Crackling, frying, clicking, humming, buzzing, other] 3. How often did this problem occur in the last thirty days? Would you say seldom, sometimes, often, or almost always? Most telephone experiences are low involvement events for residential customers and, as these examples suggest, the experiences mentioned in the questionnaire are usually low frequency events as well. Consequently, there was some managerial concern that the GSQ survey might be eliciting inaccurate responses and providing poor quality information for policy decisions.
In this segment the interviewer omits any mention of the other categories in Question 25B-2. Furthermore, in fashioning an answer for the respondent to confirm, the interviewer virtually appropriates from the respondent's cognitive realm certain decisions about relevant and possible answers. Still, the interviewer does produce a "question" for the respondent to "answer" and the respondent does so. The codable answer, then, can be seen as the respondent's. This is much less true in Segment 7, where the interviewer not only eliminates several answer categories but almost entirely appropriates the respondent's work of answering.

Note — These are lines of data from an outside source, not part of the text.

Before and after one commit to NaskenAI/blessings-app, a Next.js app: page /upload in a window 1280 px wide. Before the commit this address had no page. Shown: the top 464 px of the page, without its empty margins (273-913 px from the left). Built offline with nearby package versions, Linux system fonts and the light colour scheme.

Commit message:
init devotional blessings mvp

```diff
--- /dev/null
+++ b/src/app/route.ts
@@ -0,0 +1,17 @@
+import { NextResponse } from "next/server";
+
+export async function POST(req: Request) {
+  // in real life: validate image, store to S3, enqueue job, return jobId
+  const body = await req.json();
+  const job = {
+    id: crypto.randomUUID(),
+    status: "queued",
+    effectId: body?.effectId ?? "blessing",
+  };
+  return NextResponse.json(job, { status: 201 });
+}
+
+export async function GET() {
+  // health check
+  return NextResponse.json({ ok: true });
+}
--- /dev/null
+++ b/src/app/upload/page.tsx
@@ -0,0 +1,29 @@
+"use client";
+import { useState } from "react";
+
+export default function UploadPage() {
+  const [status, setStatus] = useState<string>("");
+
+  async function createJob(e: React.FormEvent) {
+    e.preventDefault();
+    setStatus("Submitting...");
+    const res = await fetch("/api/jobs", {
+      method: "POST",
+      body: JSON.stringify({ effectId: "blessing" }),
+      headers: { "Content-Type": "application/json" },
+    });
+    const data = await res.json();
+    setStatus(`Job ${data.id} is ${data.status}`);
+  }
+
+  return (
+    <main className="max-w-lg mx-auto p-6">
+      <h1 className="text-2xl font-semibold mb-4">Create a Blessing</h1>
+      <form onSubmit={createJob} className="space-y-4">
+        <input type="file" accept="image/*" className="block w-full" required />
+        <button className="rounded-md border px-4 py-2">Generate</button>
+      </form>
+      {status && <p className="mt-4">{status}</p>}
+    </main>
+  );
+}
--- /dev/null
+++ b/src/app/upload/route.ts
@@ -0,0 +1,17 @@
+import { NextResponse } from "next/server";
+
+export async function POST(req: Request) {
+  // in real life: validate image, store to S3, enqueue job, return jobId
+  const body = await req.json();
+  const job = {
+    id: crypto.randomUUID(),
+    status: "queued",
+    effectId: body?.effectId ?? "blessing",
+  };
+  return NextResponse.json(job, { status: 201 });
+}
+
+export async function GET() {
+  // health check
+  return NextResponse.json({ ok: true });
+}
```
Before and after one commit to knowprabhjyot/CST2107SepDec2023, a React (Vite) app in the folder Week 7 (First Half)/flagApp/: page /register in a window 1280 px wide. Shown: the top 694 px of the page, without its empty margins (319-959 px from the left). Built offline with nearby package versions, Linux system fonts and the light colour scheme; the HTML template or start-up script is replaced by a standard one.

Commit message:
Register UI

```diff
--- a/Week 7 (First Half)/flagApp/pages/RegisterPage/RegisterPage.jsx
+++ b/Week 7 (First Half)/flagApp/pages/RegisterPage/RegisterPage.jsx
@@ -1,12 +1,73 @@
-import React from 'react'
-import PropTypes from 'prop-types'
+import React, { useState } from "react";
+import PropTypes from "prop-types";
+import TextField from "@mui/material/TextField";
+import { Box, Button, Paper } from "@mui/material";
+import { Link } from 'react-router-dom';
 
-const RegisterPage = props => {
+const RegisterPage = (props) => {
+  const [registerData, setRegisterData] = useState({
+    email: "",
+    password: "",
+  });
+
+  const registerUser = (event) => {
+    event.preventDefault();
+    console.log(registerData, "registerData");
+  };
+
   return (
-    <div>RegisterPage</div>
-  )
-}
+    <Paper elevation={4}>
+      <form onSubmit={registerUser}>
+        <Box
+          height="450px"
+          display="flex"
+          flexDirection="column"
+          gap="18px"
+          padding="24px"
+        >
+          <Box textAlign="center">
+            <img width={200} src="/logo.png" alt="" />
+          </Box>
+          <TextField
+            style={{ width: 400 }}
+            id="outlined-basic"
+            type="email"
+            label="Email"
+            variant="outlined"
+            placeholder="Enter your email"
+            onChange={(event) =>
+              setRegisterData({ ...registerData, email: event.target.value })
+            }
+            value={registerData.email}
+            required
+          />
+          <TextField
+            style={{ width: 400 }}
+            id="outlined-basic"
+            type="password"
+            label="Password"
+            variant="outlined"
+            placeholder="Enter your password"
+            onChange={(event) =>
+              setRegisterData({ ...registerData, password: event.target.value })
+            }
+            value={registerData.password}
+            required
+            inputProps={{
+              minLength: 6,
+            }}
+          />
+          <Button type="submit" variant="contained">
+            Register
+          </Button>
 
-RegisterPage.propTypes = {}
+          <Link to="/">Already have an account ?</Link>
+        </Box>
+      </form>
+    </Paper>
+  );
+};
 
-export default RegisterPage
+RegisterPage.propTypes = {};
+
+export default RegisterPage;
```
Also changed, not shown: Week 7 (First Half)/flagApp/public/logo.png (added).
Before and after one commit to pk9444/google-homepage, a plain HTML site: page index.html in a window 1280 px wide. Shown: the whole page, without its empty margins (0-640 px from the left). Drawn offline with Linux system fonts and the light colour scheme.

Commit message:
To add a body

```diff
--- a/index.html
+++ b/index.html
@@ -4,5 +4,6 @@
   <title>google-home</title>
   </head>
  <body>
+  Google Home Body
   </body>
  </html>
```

These measures are particularly important for surveys of attitudes and opinions, for which there is no "objective" way to measure the extent of response bias. The elicitation of concurrent protocols may create demand effects (for example, Biehal and Chakravarti, 1989). Consequently, it is not possible to assess the way in which a questionnaire will perform under field conditions, where subjects are not highly motivated and may be subject to many distractions. Thus, the elicitation of concurrent protocols is most appropriate for developmental pretests or for studies designed to detect subtle question defects.